Though teacher's unions are not quite "villains" in the film, what you see and hear of them does not come across in a positive way. The film raises what seem to be legitimate questions about things such as tenure but does not provide much of an opportunity to hear the teacher's unions really make their case. In fact, for a movie about education you don't hear as much from teachers as you might expect. I found this to be a weakness of the film that leaves it vulnerable to being dismissed as anti-teacher or anti-teacher's union propaganda. This would be unfortunate because this is a movie that needs to be seen and whose message needs to be heard. The message is that failing to educate all our children is neither inevitable nor acceptable. Isn't that something we should all agree with?

By far, the most poignant portion of the film is watching the children and families as they sit through the lotteries that will determine whether the kids get into their preferred schools. You heard that right, lotteries. The anxiety on the faces of the kids and adults is palpable through the screen. The results are not a Hollywood ending. I found myself completely flabbergasted by the power of a randomly chosen numbered ball or piece of paper with a name on it in these people's lives. What kind of nation would leave the future of its children, leave its own future to chance?!

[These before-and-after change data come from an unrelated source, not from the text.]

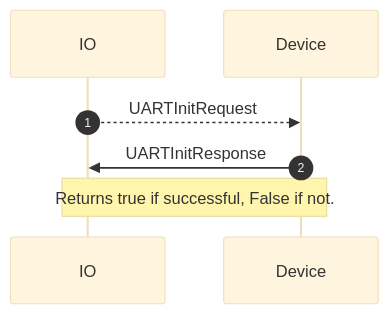
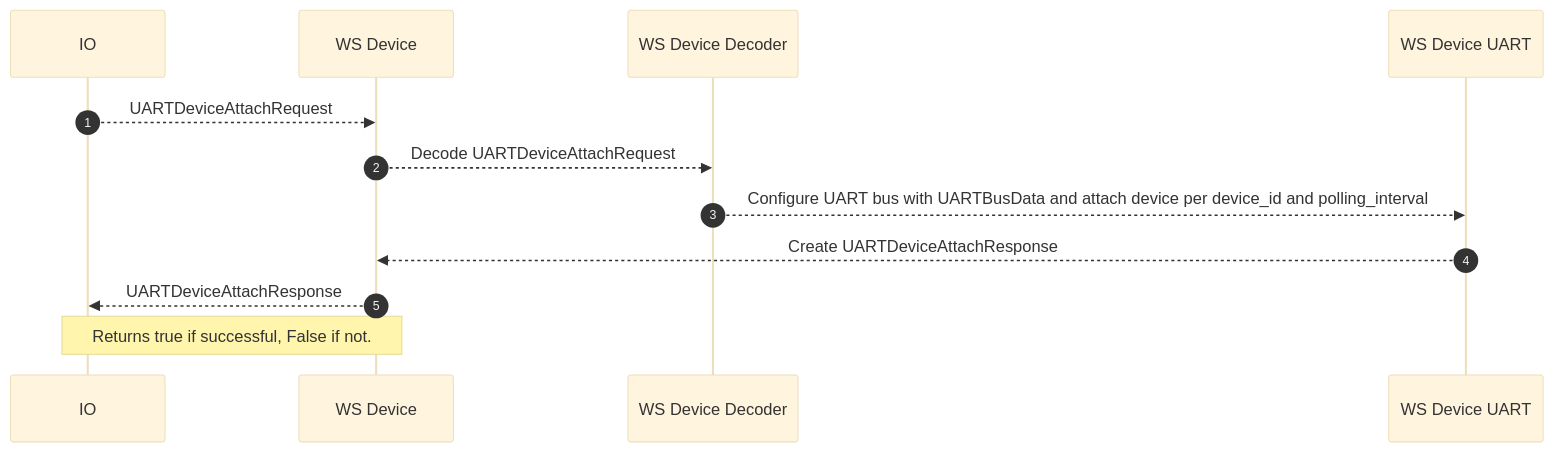
One commit to adafruit/Wippersnapper_Protobuf changed the diagram in proto/wippersnapper/uart/v1/uart.md. Above: the diagram before and after it, drawn with Mermaid (base theme). The commit also changed other lines of this file, not shown here.

Commit message:
new seq diagram

````diff
--- a/proto/wippersnapper/uart/v1/uart.md
+++ b/proto/wippersnapper/uart/v1/uart.md
@@ -18,9 +18,11 @@
 ```mermaid
 sequenceDiagram
 autonumber
 
-IO-->>Device: UARTInitRequest
-
-Device->>IO: UARTInitResponse
-Note over IO, Device: Returns true if successful, False if not.
+IO-->>WS Device: UARTDeviceAttachRequest
+WS Device-->>WS Device Decoder: Decode UARTDeviceAttachRequest
+WS Device Decoder-->>WS Device UART: Configure UART bus with UARTBusData and attach device per device_id and polling_interval
+WS Device UART-->>WS Device: Create UARTDeviceAttachResponse
+WS Device-->>IO: UARTDeviceAttachResponse
+Note over WS Device, IO: Returns true if successful, False if not.
 ```
````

"How long shall we drift on the wings of passion and vain desire; how long shall we spend our days like barbarians in the depths of ignorance and abomination? God has given us eyes, that we may look about us at the world, and lay hold of whatsoever will further civilization and the arts of living. He has given us ears, that we may hear and profit by the wisdom of scholars and philosophers and arise to promote and practice it. Senses and faculties have been bestowed upon us, to be devoted to the service of the general good; so that we, distinguished above all other forms of life for perceptiveness and reason, should labor at all times and along all lines, whether the occasion be great or small, ordinary or extraordinary, until all mankind are safely gathered into the impregnable stronghold of knowledge." (Abdu'l-Baha, The Secret of Divine Civilization, p. 2)